I will vote for a President who doesn’t make me feel guilty for signing up for Medical Assistance when I needed it. I will vote for a President who doesn’t villainize me for a health condition that we didn’t know about, that landed me flat on my back and in need of help from others. I will vote for a President who doesn’t make me out to be the bad guy for accepting that help. I will vote for a President who doesn’t throw me under the bus in the name of campaigning. I may not have paid taxes in 2003, but I can assure you that I will stand with those who need assistance, who need help, and vote for Obama in 2012.

Obama Plate


This post originally appears on The Chronicles of Munchkin Land, my now defunct adoption blog.


This post was syndicated by BlogHer on September 18, 2012.


56 replies on “Dear Mitt Romney, Here’s My 47% Story”

What is really amazing is how fast he is running away from the only true great achievement he had as governor of Massachusetts – Romneycare. He had his gubernatorial portrait painted with the law on his desk! There was a great article about that in this month’s Esquire.

I have to respond. I applaud you for getting assistance. There are a bunch of people too ashamed to ask when they need it, BUT there are others that will ask when they DON’T need it. I was married young, and immediately was asked “when are you going to start having babies?” My response was always “When I can afford them.” I am not kidding you with this next part. A lady told me one day, “Just do what me and my husband did. We didn’t put down how much we really make when they ask how much we make at the assistance office.” The husband has his own business so he neglected to claim the cash payments, etc. So these people who make well over 100k a year, are on SNAP (food stamps then) and she got WIC for the first 5 years. WTF, I ask, does this tell others who don’t want to work or can lie and get assistance. It takes away from people who really need it. I am proud of you for taking it when needed, but some do abuse the system and that only hurts people who NEED it.

Casey, by using the “some abuse it” argument it shifts the focus from why we NEED these programs (which Jenna’s story clearly illustrates) to how we can make sure these programs aren’t abused (which hasn’t really been discussed much politically). Different issues, different solutions. Cutting social programs because they are misused sometimes is like cutting off your foot because you have an ingrown toenail. Leaving them as the status quo means that yes, some people will misuse them, just as people misuse and abuse any system they interact with, legal, social or political.
Ever since Reagan’s fictional “welfare queen” story in the 80’s there has been an undertone of “those people” (read low class baby factories) don’t “deserve” (aren’t tax paying good citizens) help. And that undertone needs to be addressed, brought out into the open and debunked as a falsehood, because I was on welfare as well as a single mom. I got kicked off multiple times, my benefits cut or denied because I hadn’t turned in the correct form or gotten to a meeting when I didn’t have transportation.
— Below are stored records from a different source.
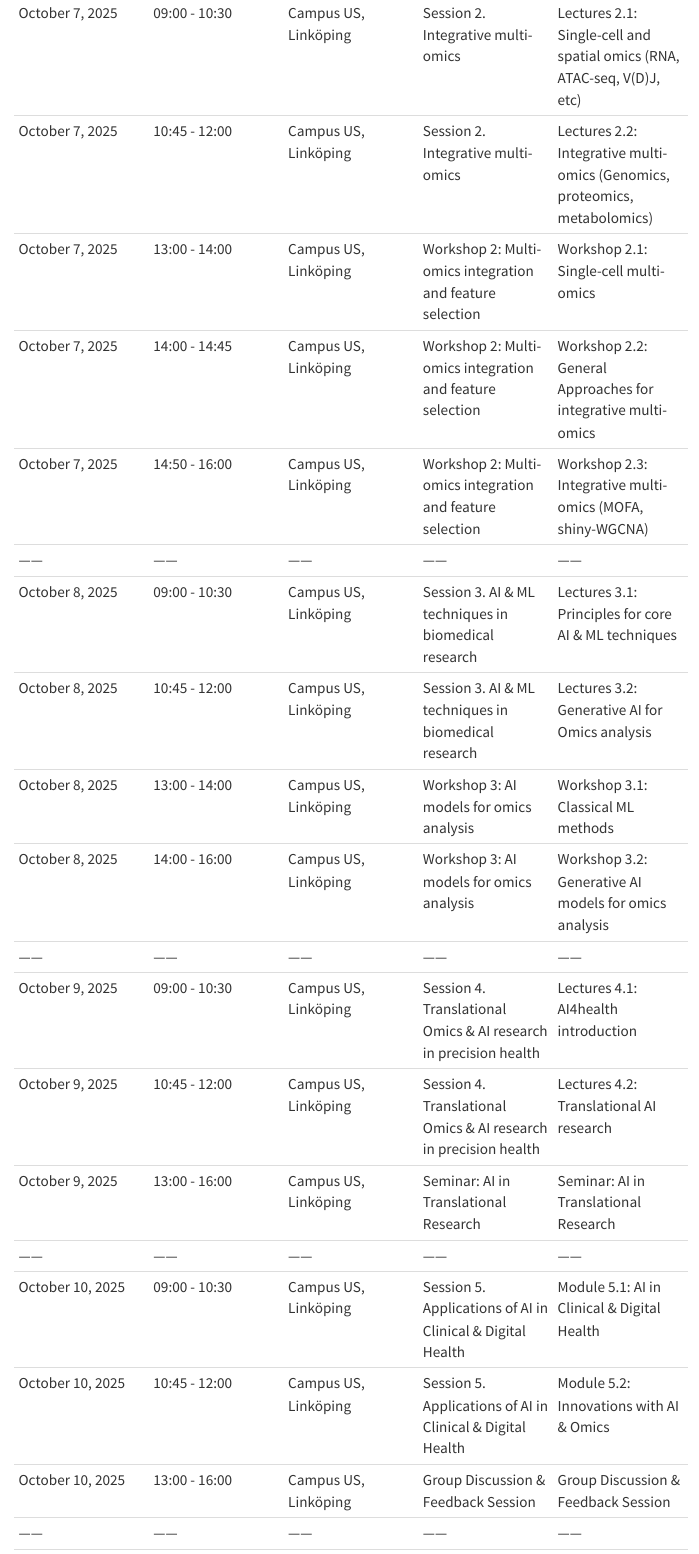
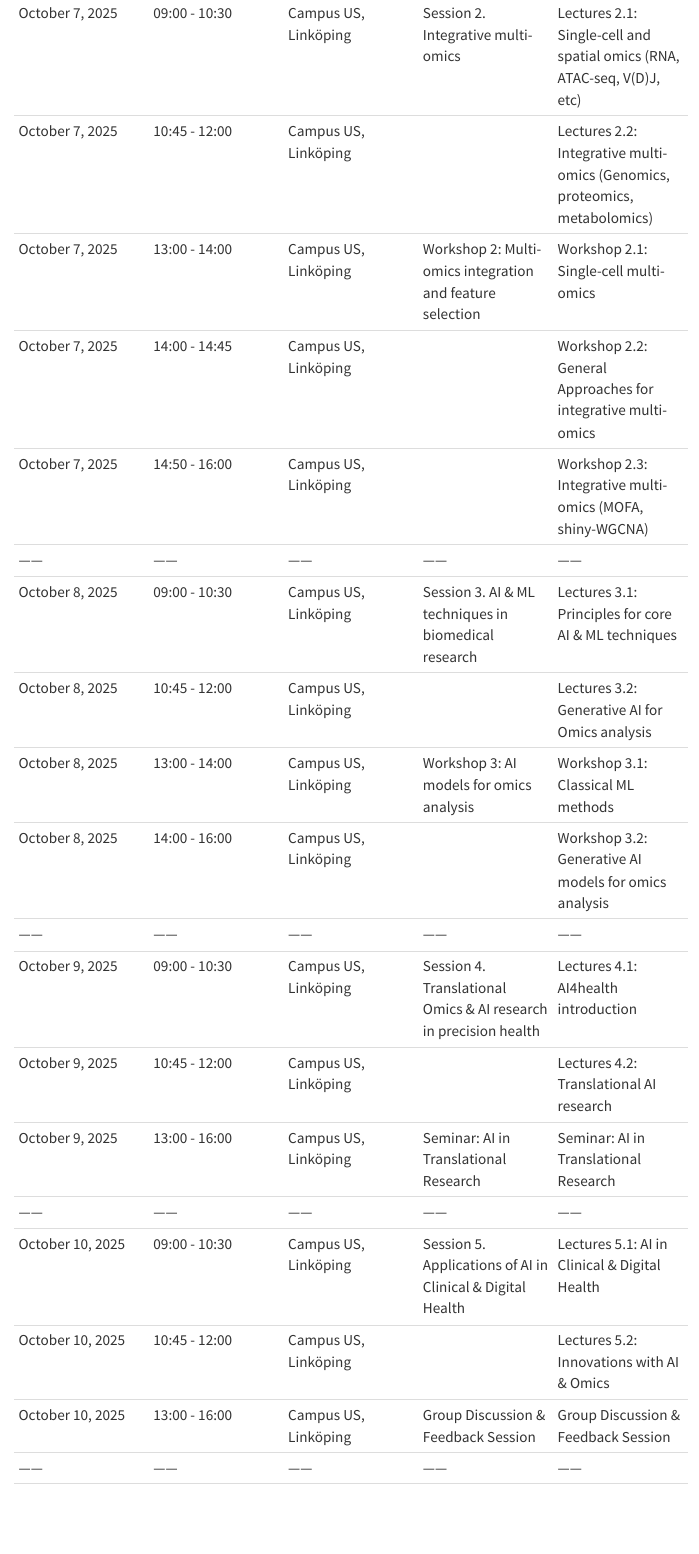
Before and after one commit to SciLifeLab-Training/Omics_DataDriven_PrecisionHealth, a Quarto document (schedule.qmd): the page in a window 1100 px wide, from 1000 px down. Rendered offline with R 4.5, knitr and Pandoc in place of Quarto, with nearby package versions; menus at the side of the page are left out.

Commit message:
Update schedule.qmd

```diff
--- a/schedule.qmd
+++ b/schedule.qmd
@@ -15,22 +15,22 @@ date: today
 | October 6, 2025 | 13:00 - 16:00 | Campus US, Linköping | Workshop 1. Omics in Precision Health | Workshop 1.1 (lecture): Omics data, visualization, processing <br> Workshop 1.2 (hands-on): methylR, completeolink and olinkwrapper |
 |------|------|------|------|------|------|
 | October 7, 2025 | 09:00 - 10:30 | Campus US, Linköping | Session 2. Integrative multi-omics | Lectures 2.1: Single-cell and spatial omics (RNA, ATAC-seq, V(D)J, etc) |
-| October 7, 2025 | 10:45 - 12:00 | Campus US, Linköping | Session 2. Integrative multi-omics | Lectures 2.2: Integrative multi-omics (Genomics, proteomics, metabolomics) |
+| October 7, 2025 | 10:45 - 12:00 | Campus US, Linköping |  | Lectures 2.2: Integrative multi-omics (Genomics, proteomics, metabolomics) |
 | October 7, 2025 | 13:00 - 14:00 | Campus US, Linköping | Workshop 2: Multi-omics integration and feature selection | Workshop 2.1: Single-cell multi-omics |
-| October 7, 2025 | 14:00 - 14:45 | Campus US, Linköping | Workshop 2: Multi-omics integration and feature selection | Workshop 2.2: General Approaches for integrative multi-omics |
-| October 7, 2025 | 14:50 - 16:00 | Campus US, Linköping | Workshop 2: Multi-omics integration and feature selection | Workshop 2.3: Integrative multi-omics (MOFA, shiny-WGCNA) |
+| October 7, 2025 | 14:00 - 14:45 | Campus US, Linköping |  | Workshop 2.2: General Approaches for integrative multi-omics |
+| October 7, 2025 | 14:50 - 16:00 | Campus US, Linköping |  | Workshop 2.3: Integrative multi-omics (MOFA, shiny-WGCNA) |
 |------|------|------|------|------|------|
 | October 8, 2025 | 09:00 - 10:30 | Campus US, Linköping | Session 3. AI & ML techniques in biomedical research | Lectures 3.1: Principles for core AI & ML techniques |
-| October 8, 2025 | 10:45 - 12:00 | Campus US, Linköping | Session 3. AI & ML techniques in biomedical research | Lectures 3.2: Generative AI for Omics analysis |
+| October 8, 2025 | 10:45 - 12:00 | Campus US, Linköping |  | Lectures 3.2: Generative AI for Omics analysis |
 | October 8, 2025 | 13:00 - 14:00 | Campus US, Linköping | Workshop 3: AI models for omics analysis | Workshop 3.1: Classical ML methods |
-| October 8, 2025 | 14:00 - 16:00 | Campus US, Linköping | Workshop 3: AI models for omics analysis | Workshop 3.2: Generative AI models for omics analysis |
+| October 8, 2025 | 14:00 - 16:00 | Campus US, Linköping |  | Workshop 3.2: Generative AI models for omics analysis |
 |------|------|------|------|------|------|
 | October 9, 2025 | 09:00 - 10:30 | Campus US, Linköping | Session 4. Translational Omics & AI research in precision health | Lectures 4.1: AI4health introduction |
-| October 9, 2025 | 10:45 - 12:00 | Campus US, Linköping | Session 4. Translational Omics & AI research in precision health | Lectures 4.2: Translational AI research |
+| October 9, 2025 | 10:45 - 12:00 | Campus US, Linköping |  | Lectures 4.2: Translational AI research |
 | October 9, 2025 | 13:00 - 16:00 | Campus US, Linköping | Seminar: AI in Translational Research | Seminar: AI in Translational Research |
 |------|------|------|------|------|------|
-| October 10, 2025 | 09:00 - 10:30 | Campus US, Linköping | Session 5. Applications of AI in Clinical & Digital Health | Module 5.1: AI in Clinical & Digital Health |
-| October 10, 2025 | 10:45 - 12:00 | Campus US, Linköping | Session 5. Applications of AI in Clinical & Digital Health | Module 5.2: Innovations with AI & Omics |
+| October 10, 2025 | 09:00 - 10:30 | Campus US, Linköping | Session 5. Applications of AI in Clinical & Digital Health | Lectures 5.1: AI in Clinical & Digital Health |
+| October 10, 2025 | 10:45 - 12:00 | Campus US, Linköping |  | Lectures 5.2: Innovations with AI & Omics |
 | October 10, 2025 | 13:00 - 16:00 | Campus US, Linköping | Group Discussion & Feedback Session | Group Discussion & Feedback Session |
 |------|------|------|------|------|------|
 | October 24 2025 | 09:00 - 16:00 | Online | Data project | Group presentation |
```
Also changed, not shown: schedule.qmd (6 more changed lines).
Thank you for this important comment about the shift of the discussion. That’s why I shared my story, and I can already see that in some cases, some people aren’t willing to listen to the story at hand.

I am sorry you were kicked off as well. The more I talk about my story — which I haven’t really, for many reasons — the more I find stories like these.

Sorry, but I have to call BS on all these stories about 100k earners getting food stamps, WIC, etc. There are always a few who will take advantage of any system, but the vast majority of people getting help in the US do actually need it.

I didn’t say a bunch. This is one example and I know for sure that this happened as I watched it play out. It happens. I know. However, this isn’t the norm, I’m sure, but it does happen.

FYI. My household is one of those terrible examples people like to talk about. I don’t make 100K, but I definitely make a fair amount of money. And I use medicaid and wic for my foster children. Am I abusing the system?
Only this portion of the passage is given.